Indeed, some of the most successful food blogs on Earth sometimes tend to read like, at best, the second half of an “Airways” magazine that you thumb through on board a flight to Scranton. The whole, “My name is Allison, and I’m just a simple gal who loves baking cakes!” persona is fine when it’s genuine (or at least it was the first 2,000 times you read it), but it’s also turned into a big, profitable business that can be tempting to try and emulate.
This is dangerous for a few reasons. First, it violates one of the cardinal rules of blogging, which is to be 100% authentic 100% of the time. Your readers will know when you’re not being yourself, when you’re choosing different words or phrases, self-censoring, or otherwise speaking in a voice that’s not entirely your own.
Choosing to “dumb-down” your writing also denies you the credit you deserve as an author and a food blogger. If your name is Allison, and you really are a simple gal, and you really do love to bake and share your creations, that’s fine. But chances are, hypothetical food blogging Allison, you’re much more than that. You’re an accomplished food photographer, having mastered not just the control of your camera, but lighting, food styling, props, and more. You’re probably also a social media marketing guru, using various social networks (and reading sites like this one) to drive hordes of hungry readers to your site each day. And let’s not forget that you’re a pretty spectacular frikkin’ cook, on top of it all. Forcing yourself into a middle-of-the-road, “teehee” persona doesn’t allow all the truly amazing, interesting things about you to get the attention they deserve.
Finally, adopting a tone that’s not entirely yours and not entirely true to yourself poses a danger to the whole world of food blogging. That’s right: Allow yourself to be boring on purpose, and you’re putting the entire medium in jeopardy.
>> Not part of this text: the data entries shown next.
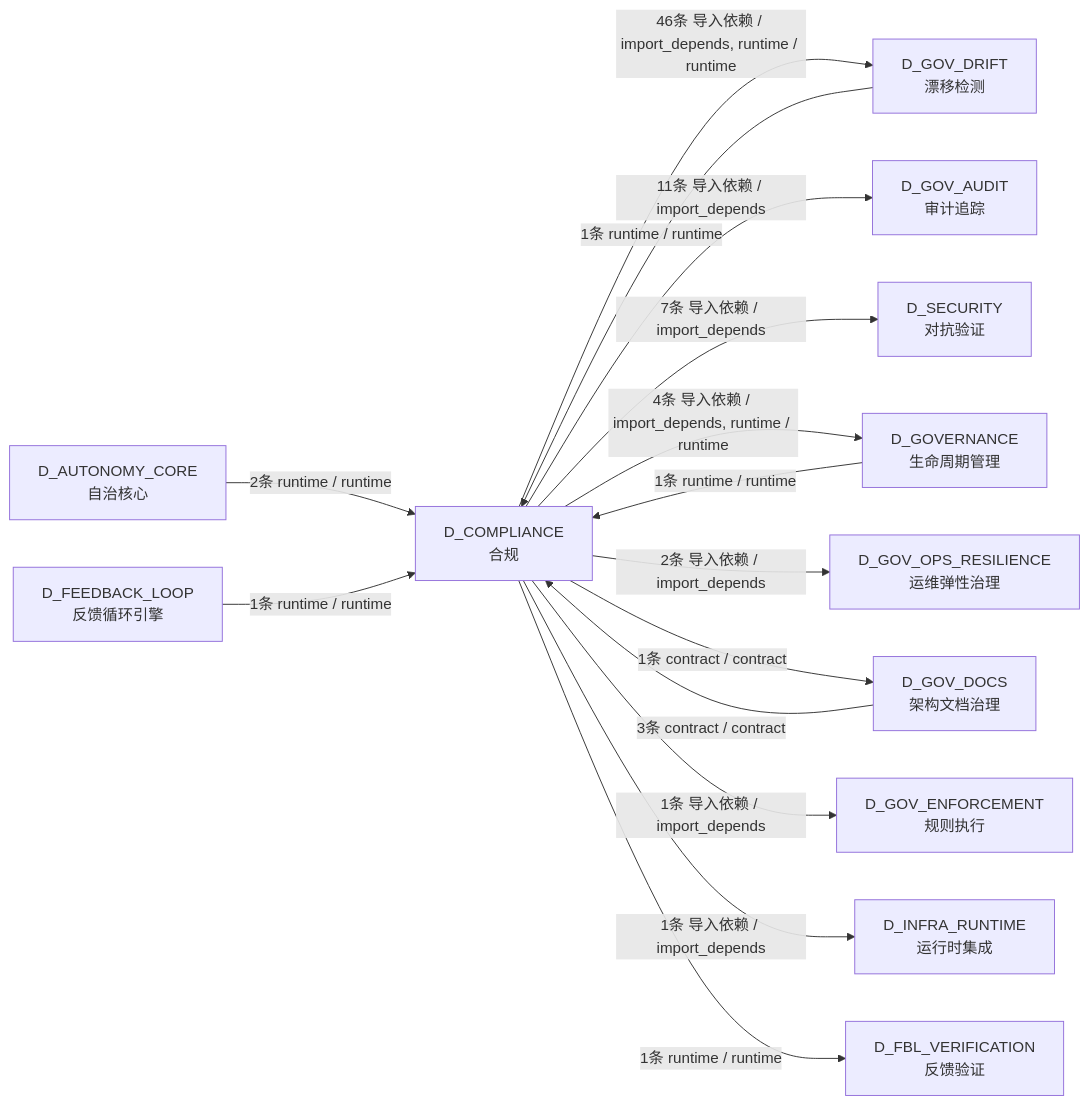
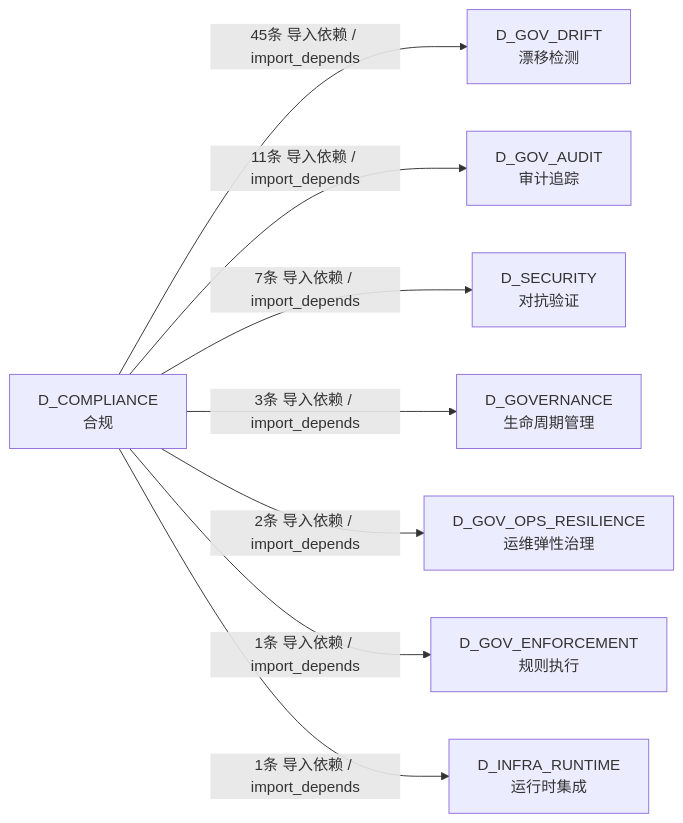
Before and after one commit to xuanFelixVan/ZephyrAlpha: the third of 3 diagrams in docs/02_enterprise_architecture/02_domain_architecture_docs/60_d_compliance.md, drawn with Mermaid. The commit also changed other lines of this file and 125 other files, not shown here.

````diff
--- a/docs/02_enterprise_architecture/02_domain_architecture_docs/60_d_compliance.md
+++ b/docs/02_enterprise_architecture/02_domain_architecture_docs/60_d_compliance.md
@@ -336,29 +299,18 @@
 ```mermaid
 graph LR
     D_COMPLIANCE["D_COMPLIANCE<br/>合规"]
     D_GOV_DRIFT["D_GOV_DRIFT<br/>漂移检测"]
     D_GOV_AUDIT["D_GOV_AUDIT<br/>审计追踪"]
     D_SECURITY["D_SECURITY<br/>对抗验证"]
     D_GOVERNANCE["D_GOVERNANCE<br/>生命周期管理"]
     D_GOV_OPS_RESILIENCE["D_GOV_OPS_RESILIENCE<br/>运维弹性治理"]
-    D_GOV_DOCS["D_GOV_DOCS<br/>架构文档治理"]
     D_GOV_ENFORCEMENT["D_GOV_ENFORCEMENT<br/>规则执行"]
     D_INFRA_RUNTIME["D_INFRA_RUNTIME<br/>运行时集成"]
-    D_FBL_VERIFICATION["D_FBL_VERIFICATION<br/>反馈验证"]
-    D_AUTONOMY_CORE["D_AUTONOMY_CORE<br/>自治核心"]
-    D_FEEDBACK_LOOP["D_FEEDBACK_LOOP<br/>反馈循环引擎"]
-    D_COMPLIANCE -->|46条 导入依赖 / import_depends, runtime / runtime| D_GOV_DRIFT
+    D_COMPLIANCE -->|45条 导入依赖 / import_depends| D_GOV_DRIFT
     D_COMPLIANCE -->|11条 导入依赖 / import_depends| D_GOV_AUDIT
     D_COMPLIANCE -->|7条 导入依赖 / import_depends| D_SECURITY
-    D_COMPLIANCE -->|4条 导入依赖 / import_depends, runtime / runtime| D_GOVERNANCE
+    D_COMPLIANCE -->|3条 导入依赖 / import_depends| D_GOVERNANCE
     D_COMPLIANCE -->|2条 导入依赖 / import_depends| D_GOV_OPS_RESILIENCE
-    D_COMPLIANCE -->|1条 contract / contract| D_GOV_DOCS
     D_COMPLIANCE -->|1条 导入依赖 / import_depends| D_GOV_ENFORCEMENT
     D_COMPLIANCE -->|1条 导入依赖 / import_depends| D_INFRA_RUNTIME
-    D_COMPLIANCE -->|1条 runtime / runtime| D_FBL_VERIFICATION
-    D_GOV_DOCS -->|3条 contract / contract| D_COMPLIANCE
-    D_AUTONOMY_CORE -->|2条 runtime / runtime| D_COMPLIANCE
-    D_FEEDBACK_LOOP -->|1条 runtime / runtime| D_COMPLIANCE
-    D_GOVERNANCE -->|1条 runtime / runtime| D_COMPLIANCE
-    D_GOV_DRIFT -->|1条 runtime / runtime| D_COMPLIANCE
 ```
````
Because as the tone of food blogs and food blogging runs the risk of being homogenized and commodified (bright, oversaturated photo, clever/punny/topical post title, slow-cooker chicken recipe, mildly amusing anecdote, DONE!), the experience of reading food blogs gets ridiculously, painfully DULL. I think that the future of blogging is already in question, as readers turn increasingly to either established sources, big aggregator sites, or social media for their conversations. Adding another food blog to the world that has all of the flavor and consistency of a milky cup of weak tea damages the reputation of us all, and of all the work that we do.
So let’s all make a promise to each other. Let’s make our writing as bold, interesting, and alive as we are. All the time. Let’s never intentionally make our writing more bland, more middle-of-the-road, less likely to offend, even if it seems like it will cost us readers, or brand sponsorships, or narrow our appeal. If you’re someone who swears like a merchant seaman, let that be in your writing. Likewise, if you’re a Columbia-educated professor of astrophysics who also really loves talking about the molecular chemistry of baking pies, don’t be afraid to be that person, either. Because even if you don’t have a broad, safe, marketable appeal, at least you’re being YOU, and at least you’re doing your part to elevate the potential of the medium. Do THAT, and your readers will adore you, no matter who you are.